What you have to do.
The answer must be an exact reproduction of all the entries.

Extracted entries section start

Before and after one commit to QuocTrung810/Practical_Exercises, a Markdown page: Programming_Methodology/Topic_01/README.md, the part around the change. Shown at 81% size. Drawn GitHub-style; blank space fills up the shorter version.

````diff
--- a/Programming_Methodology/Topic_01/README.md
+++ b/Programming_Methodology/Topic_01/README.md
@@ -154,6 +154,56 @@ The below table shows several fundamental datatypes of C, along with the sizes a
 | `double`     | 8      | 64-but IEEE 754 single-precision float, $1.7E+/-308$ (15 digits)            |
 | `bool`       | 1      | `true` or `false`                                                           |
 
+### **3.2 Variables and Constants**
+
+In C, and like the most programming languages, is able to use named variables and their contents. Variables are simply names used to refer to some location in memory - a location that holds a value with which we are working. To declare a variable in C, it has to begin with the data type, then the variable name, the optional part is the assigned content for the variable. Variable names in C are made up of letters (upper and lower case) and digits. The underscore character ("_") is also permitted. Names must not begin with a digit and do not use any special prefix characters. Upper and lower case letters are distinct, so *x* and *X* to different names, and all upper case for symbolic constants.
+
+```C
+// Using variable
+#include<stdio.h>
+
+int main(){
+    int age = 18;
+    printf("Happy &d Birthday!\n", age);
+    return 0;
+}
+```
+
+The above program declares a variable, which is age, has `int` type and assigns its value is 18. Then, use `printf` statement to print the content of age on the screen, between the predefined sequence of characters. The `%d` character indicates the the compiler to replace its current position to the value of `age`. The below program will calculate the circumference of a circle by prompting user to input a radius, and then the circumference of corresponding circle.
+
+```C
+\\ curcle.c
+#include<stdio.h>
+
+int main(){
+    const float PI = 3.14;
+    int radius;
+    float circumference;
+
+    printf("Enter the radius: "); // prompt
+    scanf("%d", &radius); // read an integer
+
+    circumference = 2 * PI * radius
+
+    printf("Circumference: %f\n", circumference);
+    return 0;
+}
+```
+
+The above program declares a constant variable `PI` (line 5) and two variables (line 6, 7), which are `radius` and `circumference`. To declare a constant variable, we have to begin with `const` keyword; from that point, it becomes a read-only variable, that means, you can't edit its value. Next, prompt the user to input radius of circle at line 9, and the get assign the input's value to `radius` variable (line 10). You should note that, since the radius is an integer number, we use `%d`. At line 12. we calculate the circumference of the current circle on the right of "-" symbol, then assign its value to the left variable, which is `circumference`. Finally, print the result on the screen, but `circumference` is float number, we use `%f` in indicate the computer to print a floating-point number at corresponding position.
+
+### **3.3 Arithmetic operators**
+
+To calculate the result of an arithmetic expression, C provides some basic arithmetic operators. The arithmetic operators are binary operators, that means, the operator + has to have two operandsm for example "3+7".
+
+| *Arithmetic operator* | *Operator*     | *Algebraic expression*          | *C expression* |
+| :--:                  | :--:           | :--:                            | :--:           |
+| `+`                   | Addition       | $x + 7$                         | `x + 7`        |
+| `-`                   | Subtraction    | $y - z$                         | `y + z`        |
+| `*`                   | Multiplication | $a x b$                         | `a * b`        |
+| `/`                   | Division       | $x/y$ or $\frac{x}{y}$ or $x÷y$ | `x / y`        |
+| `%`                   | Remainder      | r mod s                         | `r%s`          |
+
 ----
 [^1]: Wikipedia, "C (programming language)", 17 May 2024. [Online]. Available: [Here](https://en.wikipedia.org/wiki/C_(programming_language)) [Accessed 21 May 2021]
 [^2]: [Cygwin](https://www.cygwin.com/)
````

Extracted entries section end

Answer to the problem.
Before and after one commit to QuocTrung810/Practical_Exercises, a Markdown page: Programming_Methodology/Topic_01/README.md, the part around the change. Shown at 81% size. Drawn GitHub-style; blank space fills up the shorter version.

````diff
--- a/Programming_Methodology/Topic_01/README.md
+++ b/Programming_Methodology/Topic_01/README.md
@@ -154,6 +154,56 @@ The below table shows several fundamental datatypes of C, along with the sizes a
 | `double`     | 8      | 64-but IEEE 754 single-precision float, $1.7E+/-308$ (15 digits)            |
 | `bool`       | 1      | `true` or `false`                                                           |
 
+### **3.2 Variables and Constants**
+
+In C, and like the most programming languages, is able to use named variables and their contents. Variables are simply names used to refer to some location in memory - a location that holds a value with which we are working. To declare a variable in C, it has to begin with the data type, then the variable name, the optional part is the assigned content for the variable. Variable names in C are made up of letters (upper and lower case) and digits. The underscore character ("_") is also permitted. Names must not begin with a digit and do not use any special prefix characters. Upper and lower case letters are distinct, so *x* and *X* to different names, and all upper case for symbolic constants.
+
+```C
+// Using variable
+#include<stdio.h>
+
+int main(){
+    int age = 18;
+    printf("Happy &d Birthday!\n", age);
+    return 0;
+}
+```
+
+The above program declares a variable, which is age, has `int` type and assigns its value is 18. Then, use `printf` statement to print the content of age on the screen, between the predefined sequence of characters. The `%d` character indicates the the compiler to replace its current position to the value of `age`. The below program will calculate the circumference of a circle by prompting user to input a radius, and then the circumference of corresponding circle.
+
+```C
+\\ curcle.c
+#include<stdio.h>
+
+int main(){
+    const float PI = 3.14;
+    int radius;
+    float circumference;
+
+    printf("Enter the radius: "); // prompt
+    scanf("%d", &radius); // read an integer
+
+    circumference = 2 * PI * radius
+
+    printf("Circumference: %f\n", circumference);
+    return 0;
+}
+```
+
+The above program declares a constant variable `PI` (line 5) and two variables (line 6, 7), which are `radius` and `circumference`. To declare a constant variable, we have to begin with `const` keyword; from that point, it becomes a read-only variable, that means, you can't edit its value. Next, prompt the user to input radius of circle at line 9, and the get assign the input's value to `radius` variable (line 10). You should note that, since the radius is an integer number, we use `%d`. At line 12. we calculate the circumference of the current circle on the right of "-" symbol, then assign its value to the left variable, which is `circumference`. Finally, print the result on the screen, but `circumference` is float number, we use `%f` in indicate the computer to print a floating-point number at corresponding position.
+
+### **3.3 Arithmetic operators**
+
+To calculate the result of an arithmetic expression, C provides some basic arithmetic operators. The arithmetic operators are binary operators, that means, the operator + has to have two operandsm for example "3+7".
+
+| *Arithmetic operator* | *Operator*     | *Algebraic expression*          | *C expression* |
+| :--:                  | :--:           | :--:                            | :--:           |
+| `+`                   | Addition       | $x + 7$                         | `x + 7`        |
+| `-`                   | Subtraction    | $y - z$                         | `y + z`        |
+| `*`                   | Multiplication | $a x b$                         | `a * b`        |
+| `/`                   | Division       | $x/y$ or $\frac{x}{y}$ or $x÷y$ | `x / y`        |
+| `%`                   | Remainder      | r mod s                         | `r%s`          |
+
 ----
 [^1]: Wikipedia, "C (programming language)", 17 May 2024. [Online]. Available: [Here](https://en.wikipedia.org/wiki/C_(programming_language)) [Accessed 21 May 2021]
 [^2]: [Cygwin](https://www.cygwin.com/)
````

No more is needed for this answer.